▶ EXERCISE DATA
○ ○ ○

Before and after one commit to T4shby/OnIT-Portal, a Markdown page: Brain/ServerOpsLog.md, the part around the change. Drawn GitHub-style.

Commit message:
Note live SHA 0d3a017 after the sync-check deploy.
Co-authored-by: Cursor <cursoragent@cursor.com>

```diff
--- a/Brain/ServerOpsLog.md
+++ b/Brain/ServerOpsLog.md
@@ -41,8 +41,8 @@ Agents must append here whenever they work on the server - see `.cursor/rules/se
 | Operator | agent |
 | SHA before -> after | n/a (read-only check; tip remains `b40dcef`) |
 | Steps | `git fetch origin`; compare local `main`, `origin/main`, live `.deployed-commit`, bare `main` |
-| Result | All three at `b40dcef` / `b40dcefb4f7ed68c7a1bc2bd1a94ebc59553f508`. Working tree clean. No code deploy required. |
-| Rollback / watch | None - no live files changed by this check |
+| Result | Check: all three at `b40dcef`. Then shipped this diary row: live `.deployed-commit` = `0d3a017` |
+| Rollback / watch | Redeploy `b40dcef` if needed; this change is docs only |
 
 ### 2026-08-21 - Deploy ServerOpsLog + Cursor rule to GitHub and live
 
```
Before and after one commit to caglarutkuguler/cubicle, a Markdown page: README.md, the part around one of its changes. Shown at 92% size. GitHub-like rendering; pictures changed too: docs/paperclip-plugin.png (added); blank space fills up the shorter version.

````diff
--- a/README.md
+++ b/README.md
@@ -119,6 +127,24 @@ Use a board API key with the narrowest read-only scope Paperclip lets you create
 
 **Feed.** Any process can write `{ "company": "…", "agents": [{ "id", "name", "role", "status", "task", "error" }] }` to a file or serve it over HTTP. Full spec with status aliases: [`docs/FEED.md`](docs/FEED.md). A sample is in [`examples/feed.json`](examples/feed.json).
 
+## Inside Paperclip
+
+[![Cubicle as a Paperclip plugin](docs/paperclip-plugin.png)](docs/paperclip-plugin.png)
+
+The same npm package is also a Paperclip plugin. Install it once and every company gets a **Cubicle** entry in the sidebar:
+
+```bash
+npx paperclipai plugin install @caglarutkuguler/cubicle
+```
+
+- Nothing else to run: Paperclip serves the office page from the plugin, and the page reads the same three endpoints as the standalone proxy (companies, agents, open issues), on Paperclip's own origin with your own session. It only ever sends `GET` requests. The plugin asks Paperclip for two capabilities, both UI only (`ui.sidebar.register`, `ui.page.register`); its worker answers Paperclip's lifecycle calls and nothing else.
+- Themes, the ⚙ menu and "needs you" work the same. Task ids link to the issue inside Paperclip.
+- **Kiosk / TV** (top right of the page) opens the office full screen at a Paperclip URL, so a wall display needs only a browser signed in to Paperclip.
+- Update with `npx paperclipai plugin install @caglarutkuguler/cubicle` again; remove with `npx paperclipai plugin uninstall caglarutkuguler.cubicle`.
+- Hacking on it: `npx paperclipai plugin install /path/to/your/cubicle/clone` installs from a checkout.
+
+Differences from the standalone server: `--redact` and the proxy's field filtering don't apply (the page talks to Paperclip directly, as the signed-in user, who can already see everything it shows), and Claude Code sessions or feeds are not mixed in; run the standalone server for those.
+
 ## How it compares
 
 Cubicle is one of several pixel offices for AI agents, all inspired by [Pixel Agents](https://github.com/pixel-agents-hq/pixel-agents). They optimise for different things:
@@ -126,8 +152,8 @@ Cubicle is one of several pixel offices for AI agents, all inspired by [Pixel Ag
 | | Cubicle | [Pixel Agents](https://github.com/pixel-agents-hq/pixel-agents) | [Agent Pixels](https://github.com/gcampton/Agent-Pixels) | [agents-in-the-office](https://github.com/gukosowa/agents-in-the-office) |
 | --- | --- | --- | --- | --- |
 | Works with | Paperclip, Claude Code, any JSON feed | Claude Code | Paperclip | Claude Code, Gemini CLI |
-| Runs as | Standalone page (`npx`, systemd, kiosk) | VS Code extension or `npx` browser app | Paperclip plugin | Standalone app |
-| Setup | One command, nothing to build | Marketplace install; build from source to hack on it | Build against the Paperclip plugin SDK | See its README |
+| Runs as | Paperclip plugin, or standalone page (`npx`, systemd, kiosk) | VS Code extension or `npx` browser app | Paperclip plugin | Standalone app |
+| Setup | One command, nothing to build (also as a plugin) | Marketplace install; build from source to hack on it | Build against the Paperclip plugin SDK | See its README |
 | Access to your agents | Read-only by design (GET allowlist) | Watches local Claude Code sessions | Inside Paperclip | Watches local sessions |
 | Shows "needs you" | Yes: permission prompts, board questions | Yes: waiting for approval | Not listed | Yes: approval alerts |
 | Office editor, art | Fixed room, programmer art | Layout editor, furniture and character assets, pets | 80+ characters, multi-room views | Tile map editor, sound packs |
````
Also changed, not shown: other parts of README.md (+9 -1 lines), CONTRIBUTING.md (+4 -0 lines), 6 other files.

○ ○ ○

▶ ASSIGNED TASK
Whenever a line of the data holds the string "Result", pick that line out.

▶ ANSWER BOX
-| Result | All three at `b40dcef` / `b40dcefb4f7ed68c7a1bc2bd1a94ebc59553f508`. Working tree clean. No code deploy required. |
+| Result | Check: all three at `b40dcef`. Then shipped this diary row: live `.deployed-commit` = `0d3a017` |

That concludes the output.